EDITOR’S NOTE: Following is an abridged version of Chapter 45 of “Adrift in America: Diary of a Minimalist Mariner,” a work found in the nonfiction section:
Old Orchard Beach, Maine. December 1986.
I have a memory that is more cyclical than chronological, and this is never more apparent than when the seasons change. On the first thaw of spring, my memory doesn’t go back to the previous day when there was ice on the ground but back through a series of first thaws to the spring of 1948, when I splash home from grade school in my gum rubber boots and see the sand breaking out of the ice soft and clean. In a few months, I know, the sand will be dry and warm, and I will stand again in it barefoot, as I stood in the warm sand of the previous summer when somebody told me my father was dead, killed on a utility pole when he touched the wrong wire. Daddy doesn’t ever come back, but the memory of him does, always. At the first barbecue of summer, I don’t think of the previous day when it was too cold to cook outside but of previous first barbecues of the year ranging back to 1966, a year before Peggy and I are married, when the two of us sneak off for a weekend at a tourist cottage just outside the city of Keene in western New Hampshire. We buy pork chops and beef ribs and cook them on a wood-fired grill next to a stream that runs past the row of cottages. We drink wine and eat meat dripping with juice before we fall together greasy into the cottage’s squeaky-springed metal bed. On the first crisp day of autumn, my mind drifts back not to the previous day’s heat but to previous crisp days of autumn. Like watching the first leaves of 1981 drift into the yard around the big house in Biddeford as I wait for Mary to get home from work, understanding for the first time since I have known her that she isn’t just someone attractive who keeps me from missing Sara but someone real, someone with whom I am falling in love.
The campground at Old Orchard Beach is cut into one of the best remaining stands of white pines on the southern coast of Maine. Near the front gate, the place is ugly – a plaza of asphalt connecting the office with a series of metal utility buildings and a concrete swimming pool that seems out of place so close to the ocean.
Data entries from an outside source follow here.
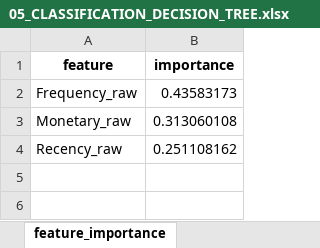
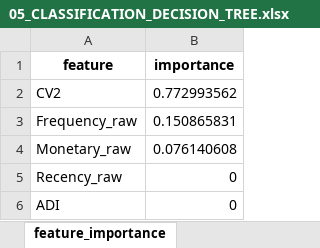
Before and after one commit to elaaakkk/hybrid-cluster-classify, an Excel workbook: data_output/05_CLASSIFICATION_DECISION_TREE.xlsx, sheet feature_importance, drawn as a sheet; values as stored, in another font and other column widths than the file's, no borders; addresses are those after the commit; the diff names each change by its address in the sheet, - before the commit and + after, or states it on an @@ line.

```diff
--- a/data_output/05_CLASSIFICATION_DECISION_TREE.xlsx (sheet feature_importance)
+++ b/data_output/05_CLASSIFICATION_DECISION_TREE.xlsx (sheet feature_importance)
+row 2: CV2 | 0.772993562
-B3 (importance): 0.43583173
+B3 (importance): 0.150865831
-B4 (importance): 0.313060108
+B4 (importance): 0.076140608
-B5 (importance): 0.251108162
+B5 (importance): 0
+row 6: ADI | 0
```
Also changed, not shown: sheet test_predictions, sheet classification_report, sheet confusion_matrix, sheet summary, data_output/03_K_EVALUATION_DBI.xlsx, data_output/04_CLUSTERED_LABELED_SKU.xlsx, 8 other files.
But a hundred feet or so into the campground, the tall trees form a thick canopy of shade that makes the tightly spaced camp lots seem larger and more private. As it is up front, the ugliest part of the rear of the campground is what we have brought here – rectangular shells of metal and polymer to live in, tubes of twisted aluminum and nylon to sit or swing on, occasionally a fluorescent casting of a tropical bird feeding in this plastic-dotted paradise.
But it all changes with the first snow of the season. I am taking my daily walk along the roads around the perimeter of the campground when it starts, an icy snow that comes down in tiny pellets that rattle through the trees and bounce like rock salt in my path. I crunch through this new ground cover, leaving footprints in the road where my weight has melted the granules. As evening advances and lights go on, the ground begins to glow with reflections. I return to the truck and go inside without turning the lights on. I watch through the windows as the flakes grow fatter and begin floating like snow in a Currier & Ives print.
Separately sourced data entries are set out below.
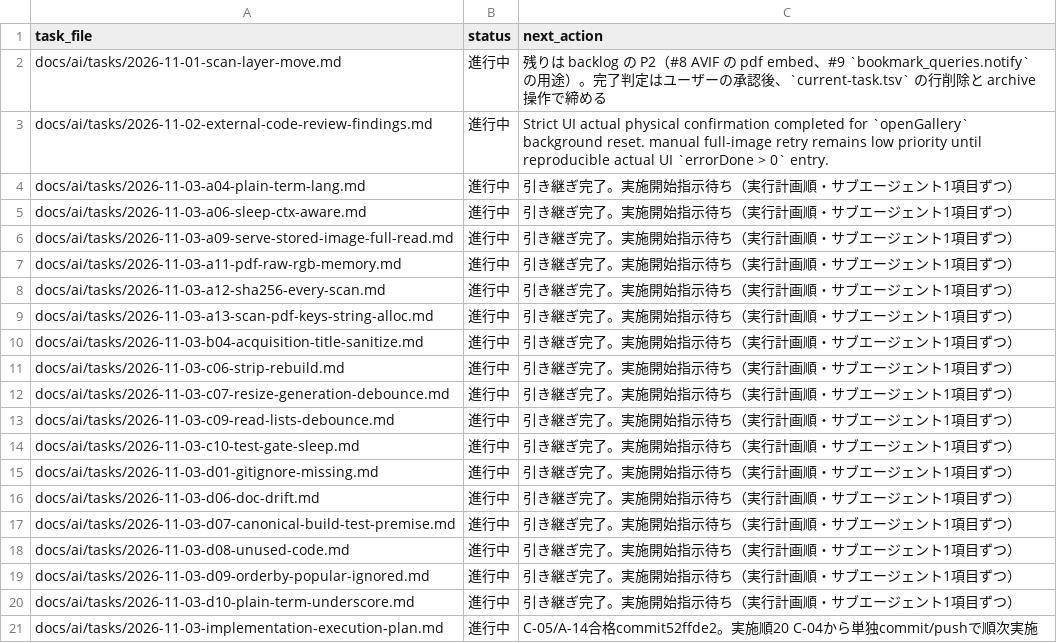
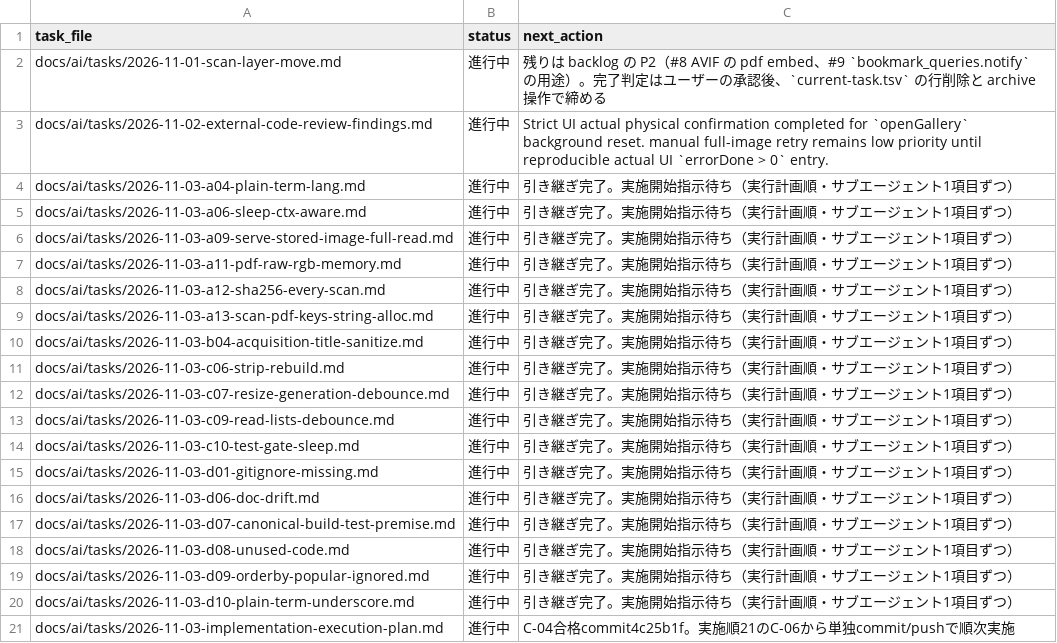
Before and after one commit to BWDSF3104/hitomi-hub, a TSV file: docs/ai/current-task.tsv, drawn as a sheet.

```diff
--- a/docs/ai/current-task.tsv
+++ b/docs/ai/current-task.tsv
@@ -20,2 +20,2 @@ docs/ai/tasks/2026-11-03-d09-orderby-popular-ignored.md	進行中	引き継ぎ
 docs/ai/tasks/2026-11-03-d10-plain-term-underscore.md	進行中	引き継ぎ完了。実施開始指示待ち（実行計画順・サブエージェント1項目ずつ）
-docs/ai/tasks/2026-11-03-implementation-execution-plan.md	進行中	C-05/A-14合格commit52ffde2。実施順20 C-04から単独commit/pushで順次実施
+docs/ai/tasks/2026-11-03-implementation-execution-plan.md	進行中	C-04合格commit4c25b1f。実施順21のC-06から単独commit/pushで順次実施
```
Also changed, not shown: 1 other file.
Home isn’t so much a place as it is a feeling. When I sit on the couch in the rear of the cabin of my truck, I don’t feel as if I am sitting in a conglomeration of furniture, appliances and possessions that have been contorted into the bowels of the ridiculously small white ice cream truck that I see each day from the outside. Instead, I see the clean lines and angles of wood, carpet and metal that in their regularity protect me from the chaos of the outside world and make me more comfortable as they hold within easy reach all the goods and utilities I consider necessary to my life. Safety, order, comfort and convenience. This is my home, and this is the home I see in my mind when I am away from it. Even when I am in the front of the truck, driving away from a place where I have been parked for a day, I feel as if I am driving away from home, even though my home is following me only a few feet behind. And I will have this away-from-home feeling until I have stopped at another place and am sitting in the place that I see as much in my mind as in my rear view mirror.
In this sense, my home on wheels is connected with all the other homes I have occupied in more conventional structures. Which may help explain the feeling I have two months after the first snowfall in the campground, the day the first blizzard comes. As the powdery snow swirls over the wheel wells, obscuring even the top edge of the skirting, I wonder when I will be free to get to the main road, to the interstate highway and eventually to Connecticut and Diane again. As a child in the winter of 1946, I wonder whether the snow drifting against our house will cover the second-story windows as it has the first. In storms like this, when your breath is taken away by driving wind and dusty snow, you wonder if it will ever stop. Only your memory assures you it will.
Life is not chronology but cycles, not straight lines but circles. This is why our clocks keep coming back to the same hours, our calendars to the same days.
– Sid Leavitt